Prompt: What is needed is an exact copy of all the entries below.

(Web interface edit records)
Start of Block

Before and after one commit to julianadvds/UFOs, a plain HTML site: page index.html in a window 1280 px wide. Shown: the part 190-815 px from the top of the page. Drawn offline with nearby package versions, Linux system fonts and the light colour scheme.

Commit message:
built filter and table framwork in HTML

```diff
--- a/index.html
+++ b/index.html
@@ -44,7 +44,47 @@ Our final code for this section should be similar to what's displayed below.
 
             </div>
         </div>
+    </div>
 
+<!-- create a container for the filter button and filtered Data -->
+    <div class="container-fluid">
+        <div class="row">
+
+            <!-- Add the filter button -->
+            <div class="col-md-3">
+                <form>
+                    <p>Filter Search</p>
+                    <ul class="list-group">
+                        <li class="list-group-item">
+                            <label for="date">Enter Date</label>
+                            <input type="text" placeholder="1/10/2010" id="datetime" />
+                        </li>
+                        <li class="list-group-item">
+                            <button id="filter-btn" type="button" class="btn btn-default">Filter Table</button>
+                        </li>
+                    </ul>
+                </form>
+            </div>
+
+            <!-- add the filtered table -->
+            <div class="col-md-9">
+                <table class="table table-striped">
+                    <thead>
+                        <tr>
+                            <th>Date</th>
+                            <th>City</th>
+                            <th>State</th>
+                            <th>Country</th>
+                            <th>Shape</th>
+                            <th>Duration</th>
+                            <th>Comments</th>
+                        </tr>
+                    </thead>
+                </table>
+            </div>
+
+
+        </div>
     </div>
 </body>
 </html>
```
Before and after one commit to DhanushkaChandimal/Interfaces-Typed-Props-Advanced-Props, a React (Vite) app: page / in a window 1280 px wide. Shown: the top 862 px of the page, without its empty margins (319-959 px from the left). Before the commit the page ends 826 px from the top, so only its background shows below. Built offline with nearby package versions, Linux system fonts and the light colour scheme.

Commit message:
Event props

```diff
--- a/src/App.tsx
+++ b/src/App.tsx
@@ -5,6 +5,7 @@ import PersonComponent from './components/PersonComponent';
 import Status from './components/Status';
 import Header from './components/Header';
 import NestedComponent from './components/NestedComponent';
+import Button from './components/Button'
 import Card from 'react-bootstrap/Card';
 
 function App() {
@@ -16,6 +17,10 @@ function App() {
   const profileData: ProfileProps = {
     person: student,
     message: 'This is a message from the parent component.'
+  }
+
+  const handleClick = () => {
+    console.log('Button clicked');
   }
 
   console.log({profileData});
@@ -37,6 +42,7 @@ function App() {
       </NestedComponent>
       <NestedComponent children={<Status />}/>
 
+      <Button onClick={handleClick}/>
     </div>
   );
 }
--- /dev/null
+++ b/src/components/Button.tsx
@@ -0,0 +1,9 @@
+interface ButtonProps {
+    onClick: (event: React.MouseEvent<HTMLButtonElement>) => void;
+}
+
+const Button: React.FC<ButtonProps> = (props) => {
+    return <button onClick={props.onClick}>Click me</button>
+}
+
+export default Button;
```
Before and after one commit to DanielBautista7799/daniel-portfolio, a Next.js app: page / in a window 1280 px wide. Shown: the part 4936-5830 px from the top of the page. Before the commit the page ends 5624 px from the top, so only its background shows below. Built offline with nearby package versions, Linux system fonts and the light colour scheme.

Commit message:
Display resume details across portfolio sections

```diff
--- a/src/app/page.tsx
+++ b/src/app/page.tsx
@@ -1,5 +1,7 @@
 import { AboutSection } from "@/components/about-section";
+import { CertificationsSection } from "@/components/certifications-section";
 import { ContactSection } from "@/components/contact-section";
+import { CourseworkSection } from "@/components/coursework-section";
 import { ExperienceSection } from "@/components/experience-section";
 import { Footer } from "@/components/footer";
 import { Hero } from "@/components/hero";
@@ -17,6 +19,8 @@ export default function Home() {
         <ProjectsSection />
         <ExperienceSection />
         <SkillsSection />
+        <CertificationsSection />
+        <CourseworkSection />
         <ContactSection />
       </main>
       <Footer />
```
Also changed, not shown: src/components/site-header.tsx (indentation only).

End of Block

Output for this exercise:
Before and after one commit to julianadvds/UFOs, a plain HTML site: page index.html in a window 1280 px wide. Shown: the part 190-815 px from the top of the page. Drawn offline with nearby package versions, Linux system fonts and the light colour scheme.

Commit message:
built filter and table framwork in HTML

```diff
--- a/index.html
+++ b/index.html
@@ -44,7 +44,47 @@ Our final code for this section should be similar to what's displayed below.
 
             </div>
         </div>
+    </div>
 
+<!-- create a container for the filter button and filtered Data -->
+    <div class="container-fluid">
+        <div class="row">
+
+            <!-- Add the filter button -->
+            <div class="col-md-3">
+                <form>
+                    <p>Filter Search</p>
+                    <ul class="list-group">
+                        <li class="list-group-item">
+                            <label for="date">Enter Date</label>
+                            <input type="text" placeholder="1/10/2010" id="datetime" />
+                        </li>
+                        <li class="list-group-item">
+                            <button id="filter-btn" type="button" class="btn btn-default">Filter Table</button>
+                        </li>
+                    </ul>
+                </form>
+            </div>
+
+            <!-- add the filtered table -->
+            <div class="col-md-9">
+                <table class="table table-striped">
+                    <thead>
+                        <tr>
+                            <th>Date</th>
+                            <th>City</th>
+                            <th>State</th>
+                            <th>Country</th>
+                            <th>Shape</th>
+                            <th>Duration</th>
+                            <th>Comments</th>
+                        </tr>
+                    </thead>
+                </table>
+            </div>
+
+
+        </div>
     </div>
 </body>
 </html>
```
Before and after one commit to DhanushkaChandimal/Interfaces-Typed-Props-Advanced-Props, a React (Vite) app: page / in a window 1280 px wide. Shown: the top 862 px of the page, without its empty margins (319-959 px from the left). Before the commit the page ends 826 px from the top, so only its background shows below. Built offline with nearby package versions, Linux system fonts and the light colour scheme.

Commit message:
Event props

```diff
--- a/src/App.tsx
+++ b/src/App.tsx
@@ -5,6 +5,7 @@ import PersonComponent from './components/PersonComponent';
 import Status from './components/Status';
 import Header from './components/Header';
 import NestedComponent from './components/NestedComponent';
+import Button from './components/Button'
 import Card from 'react-bootstrap/Card';
 
 function App() {
@@ -16,6 +17,10 @@ function App() {
   const profileData: ProfileProps = {
     person: student,
     message: 'This is a message from the parent component.'
+  }
+
+  const handleClick = () => {
+    console.log('Button clicked');
   }
 
   console.log({profileData});
@@ -37,6 +42,7 @@ function App() {
       </NestedComponent>
       <NestedComponent children={<Status />}/>
 
+      <Button onClick={handleClick}/>
     </div>
   );
 }
--- /dev/null
+++ b/src/components/Button.tsx
@@ -0,0 +1,9 @@
+interface ButtonProps {
+    onClick: (event: React.MouseEvent<HTMLButtonElement>) => void;
+}
+
+const Button: React.FC<ButtonProps> = (props) => {
+    return <button onClick={props.onClick}>Click me</button>
+}
+
+export default Button;
```
Before and after one commit to DanielBautista7799/daniel-portfolio, a Next.js app: page / in a window 1280 px wide. Shown: the part 4936-5830 px from the top of the page. Before the commit the page ends 5624 px from the top, so only its background shows below. Built offline with nearby package versions, Linux system fonts and the light colour scheme.

Commit message:
Display resume details across portfolio sections

```diff
--- a/src/app/page.tsx
+++ b/src/app/page.tsx
@@ -1,5 +1,7 @@
 import { AboutSection } from "@/components/about-section";
+import { CertificationsSection } from "@/components/certifications-section";
 import { ContactSection } from "@/components/contact-section";
+import { CourseworkSection } from "@/components/coursework-section";
 import { ExperienceSection } from "@/components/experience-section";
 import { Footer } from "@/components/footer";
 import { Hero } from "@/components/hero";
@@ -17,6 +19,8 @@ export default function Home() {
         <ProjectsSection />
         <ExperienceSection />
         <SkillsSection />
+        <CertificationsSection />
+        <CourseworkSection />
         <ContactSection />
       </main>
       <Footer />
```
Also changed, not shown: src/components/site-header.tsx (indentation only).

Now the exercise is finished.